▶ _Problem description_
All the records that follow need to be reproduced exactly. Omit the images.

▶ _Supplied records_
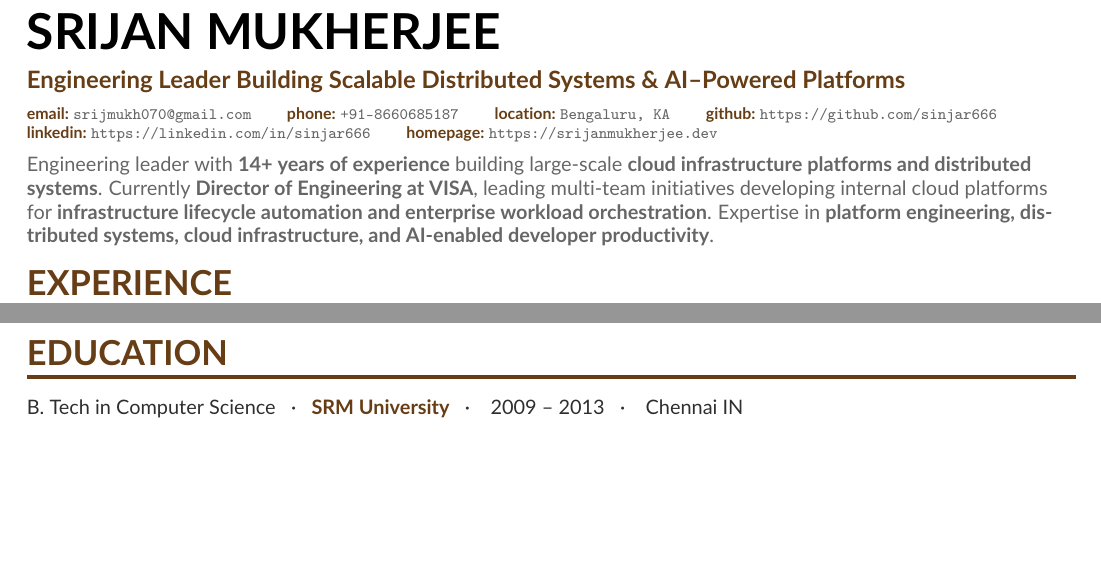
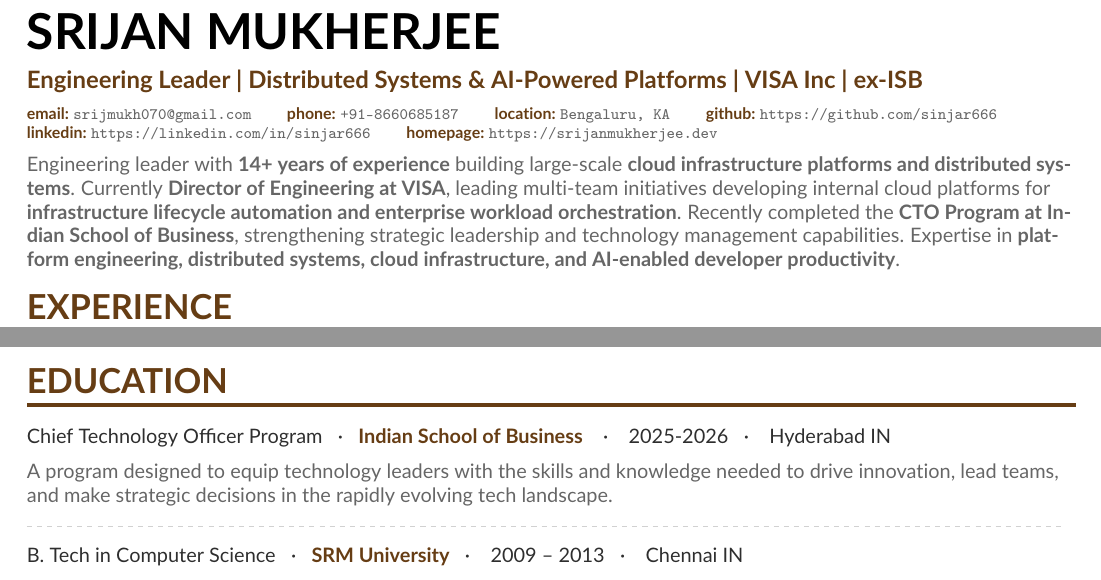
Before and after one commit to sinjar666/my-resume, a LaTeX CV (latex/resume.tex, which reads latex/include/constants.tex, latex/include/headline.tex): two parts of pages 1 and 3 of 3, joined at a grey line, cut so that both start at the same text, the shorter picture padded with empty space. Compiled offline with pdfLaTeX.

Commit message:
Update resume details: refine tagline and add CTO program information

```diff
--- a/latex/include/constants.tex
+++ b/latex/include/constants.tex
@@ -1,5 +1,5 @@
 \newcommand{\resdataName}{Srijan Mukherjee}
-\newcommand{\resdataTagline}{Engineering Leader Building Scalable Distributed Systems \& AI–Powered Platforms}
+\newcommand{\resdataTagline}{Engineering Leader | Distributed Systems \& AI-Powered Platforms | VISA Inc | ex-ISB}
 \newcommand{\resdataEmail}{srijmukh070@gmail.com}
 \newcommand{\resdataPhone}{+91-8660685187}
 \newcommand{\resdataLocation}{Bengaluru, KA}
--- a/latex/include/headline.tex
+++ b/latex/include/headline.tex
@@ -1,3 +1,4 @@
 Engineering leader with \textbf{14+ years of experience} building large-scale \textbf{cloud infrastructure platforms and distributed systems}.
 Currently \textbf{Director of Engineering at VISA}, leading multi-team initiatives developing internal cloud platforms for \textbf{infrastructure lifecycle automation and enterprise workload orchestration}.
+Recently completed the \textbf{CTO Program at Indian School of Business}, strengthening strategic leadership and technology management capabilities.
 Expertise in \textbf{platform engineering, distributed systems, cloud infrastructure, and AI-enabled developer productivity}.
--- a/latex/resume.tex
+++ b/latex/resume.tex
@@ -246,6 +246,11 @@
 
 \cvsection{Education}
 
+\cvevent{Chief Technology Officer Program}{Indian School of Business }{2025-2026}{Hyderabad IN}
+ A program designed to equip technology leaders with the skills and knowledge needed to drive innovation, lead teams, and make strategic decisions in the rapidly evolving tech landscape.
+
+\divider
+
 \cvevent{B. Tech\ in Computer Science}{SRM University}{2009 -- 2013}{Chennai IN}
 \begin{itemize}
   \item \textbf{"ISBN Keeper"} (\textbf{Nokia OVI store}): A tool for tracking books by capturing ISBN barcodes, fetching data from the internet, and saving it.
```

▶ _Response to this exercise_
Before and after one commit to sinjar666/my-resume, a LaTeX CV (latex/resume.tex, which reads latex/include/constants.tex, latex/include/headline.tex): two parts of pages 1 and 3 of 3, joined at a grey line, cut so that both start at the same text, the shorter picture padded with empty space. Compiled offline with pdfLaTeX.

Commit message:
Update resume details: refine tagline and add CTO program information

```diff
--- a/latex/include/constants.tex
+++ b/latex/include/constants.tex
@@ -1,5 +1,5 @@
 \newcommand{\resdataName}{Srijan Mukherjee}
-\newcommand{\resdataTagline}{Engineering Leader Building Scalable Distributed Systems \& AI–Powered Platforms}
+\newcommand{\resdataTagline}{Engineering Leader | Distributed Systems \& AI-Powered Platforms | VISA Inc | ex-ISB}
 \newcommand{\resdataEmail}{srijmukh070@gmail.com}
 \newcommand{\resdataPhone}{+91-8660685187}
 \newcommand{\resdataLocation}{Bengaluru, KA}
--- a/latex/include/headline.tex
+++ b/latex/include/headline.tex
@@ -1,3 +1,4 @@
 Engineering leader with \textbf{14+ years of experience} building large-scale \textbf{cloud infrastructure platforms and distributed systems}.
 Currently \textbf{Director of Engineering at VISA}, leading multi-team initiatives developing internal cloud platforms for \textbf{infrastructure lifecycle automation and enterprise workload orchestration}.
+Recently completed the \textbf{CTO Program at Indian School of Business}, strengthening strategic leadership and technology management capabilities.
 Expertise in \textbf{platform engineering, distributed systems, cloud infrastructure, and AI-enabled developer productivity}.
--- a/latex/resume.tex
+++ b/latex/resume.tex
@@ -246,6 +246,11 @@
 
 \cvsection{Education}
 
+\cvevent{Chief Technology Officer Program}{Indian School of Business }{2025-2026}{Hyderabad IN}
+ A program designed to equip technology leaders with the skills and knowledge needed to drive innovation, lead teams, and make strategic decisions in the rapidly evolving tech landscape.
+
+\divider
+
 \cvevent{B. Tech\ in Computer Science}{SRM University}{2009 -- 2013}{Chennai IN}
 \begin{itemize}
   \item \textbf{"ISBN Keeper"} (\textbf{Nokia OVI store}): A tool for tracking books by capturing ISBN barcodes, fetching data from the internet, and saving it.
```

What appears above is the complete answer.